- Opening Delimiter -

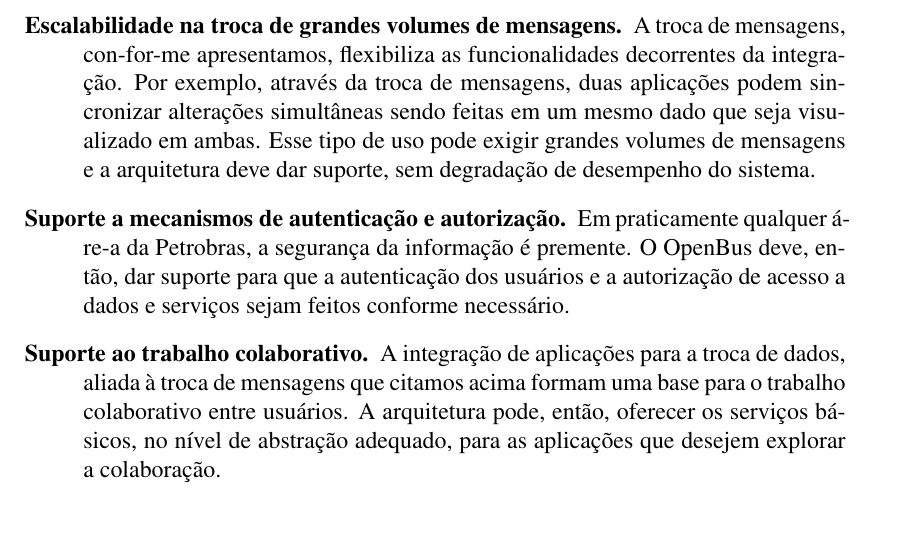
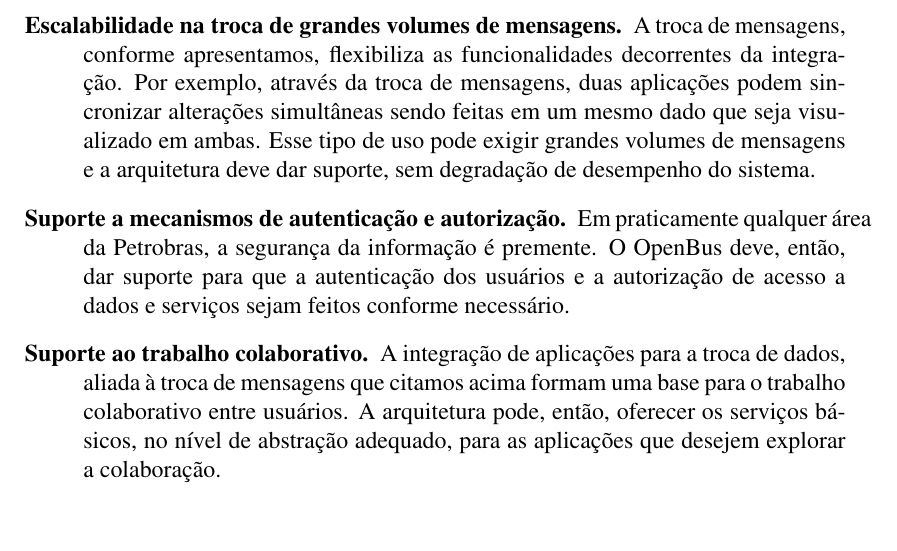
Before and after one commit to amadeubarbosa/openbus-core, a LaTeX document (docs/proposta/openbus.tex, which reads docs/proposta/proposta.tex): part of page 16 of 21, cut so that both start at the same text. Compiled offline with pdfLaTeX; the source files are stored in an older character set and shown here as Unicode.

Commit message:
Hifenação havia sido feita com - ao invés de \-.
git-svn-id: https://subversion.tecgraf.puc-rio.br/engdist/openbus/trunk@55132 ae0415b3-e90b-0410-900d-d0be9363c56b

```diff
--- a/docs/proposta/proposta.tex
+++ b/docs/proposta/proposta.tex
@@ -95,14 +95,14 @@ Na elaboração desta proposta, definimos os seguintes requisitos para o
  aplicações dos domínios de geologia e geofísica. A transferência desses
  dados não devem apenas ser permitida mas deve ser o mais eficiente possível.
 \item [Escalabilidade na troca de grandes volumes de mensagens.] A troca de
- mensagens, con-for-me apresentamos, flexibiliza as funcionalidades decorrentes
- da integração. Por exemplo, através da troca de mensagens, duas aplicações
- podem sincronizar alterações simultâneas sendo feitas em um mesmo dado que
- seja visualizado em ambas. Esse tipo de uso pode exigir grandes volumes de
- mensagens e a arquitetura deve dar suporte, sem degradação de desempenho do
- sistema.
+ mensagens, con\-for\-me apresentamos, flexibiliza as funcionalidades
+ decorrentes da integração. Por exemplo, através da troca de mensagens, duas
+ aplicações podem sincronizar alterações simultâneas sendo feitas em um mesmo
+ dado que seja visualizado em ambas. Esse tipo de uso pode exigir grandes
+ volumes de mensagens e a arquitetura deve dar suporte, sem degradação de
+ desempenho do sistema.
 \item [Suporte a mecanismos de autenticação e autorização.] Em praticamente
- qualquer á-re-a da Petrobras, a segurança da informação é premente. O \openbus
+ qualquer área da Petrobras, a segurança da informação é premente. O \openbus
  deve, então, dar suporte para que a autenticação dos usuários e a autorização
  de acesso a dados e serviços sejam feitos conforme necessário.
 \item [Suporte ao trabalho colaborativo.] A integração de aplicações para a
```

- Closing Delimiter -

BRIEF:
Reproduce each entry word for word and cut the images.

FINISHED TASK:
Before and after one commit to amadeubarbosa/openbus-core, a LaTeX document (docs/proposta/openbus.tex, which reads docs/proposta/proposta.tex): part of page 16 of 21, cut so that both start at the same text. Compiled offline with pdfLaTeX; the source files are stored in an older character set and shown here as Unicode.

Commit message:
Hifenação havia sido feita com - ao invés de \-.
git-svn-id: https://subversion.tecgraf.puc-rio.br/engdist/openbus/trunk@55132 ae0415b3-e90b-0410-900d-d0be9363c56b

```diff
--- a/docs/proposta/proposta.tex
+++ b/docs/proposta/proposta.tex
@@ -95,14 +95,14 @@ Na elaboração desta proposta, definimos os seguintes requisitos para o
  aplicações dos domínios de geologia e geofísica. A transferência desses
  dados não devem apenas ser permitida mas deve ser o mais eficiente possível.
 \item [Escalabilidade na troca de grandes volumes de mensagens.] A troca de
- mensagens, con-for-me apresentamos, flexibiliza as funcionalidades decorrentes
- da integração. Por exemplo, através da troca de mensagens, duas aplicações
- podem sincronizar alterações simultâneas sendo feitas em um mesmo dado que
- seja visualizado em ambas. Esse tipo de uso pode exigir grandes volumes de
- mensagens e a arquitetura deve dar suporte, sem degradação de desempenho do
- sistema.
+ mensagens, con\-for\-me apresentamos, flexibiliza as funcionalidades
+ decorrentes da integração. Por exemplo, através da troca de mensagens, duas
+ aplicações podem sincronizar alterações simultâneas sendo feitas em um mesmo
+ dado que seja visualizado em ambas. Esse tipo de uso pode exigir grandes
+ volumes de mensagens e a arquitetura deve dar suporte, sem degradação de
+ desempenho do sistema.
 \item [Suporte a mecanismos de autenticação e autorização.] Em praticamente
- qualquer á-re-a da Petrobras, a segurança da informação é premente. O \openbus
+ qualquer área da Petrobras, a segurança da informação é premente. O \openbus
  deve, então, dar suporte para que a autenticação dos usuários e a autorização
  de acesso a dados e serviços sejam feitos conforme necessário.
 \item [Suporte ao trabalho colaborativo.] A integração de aplicações para a
```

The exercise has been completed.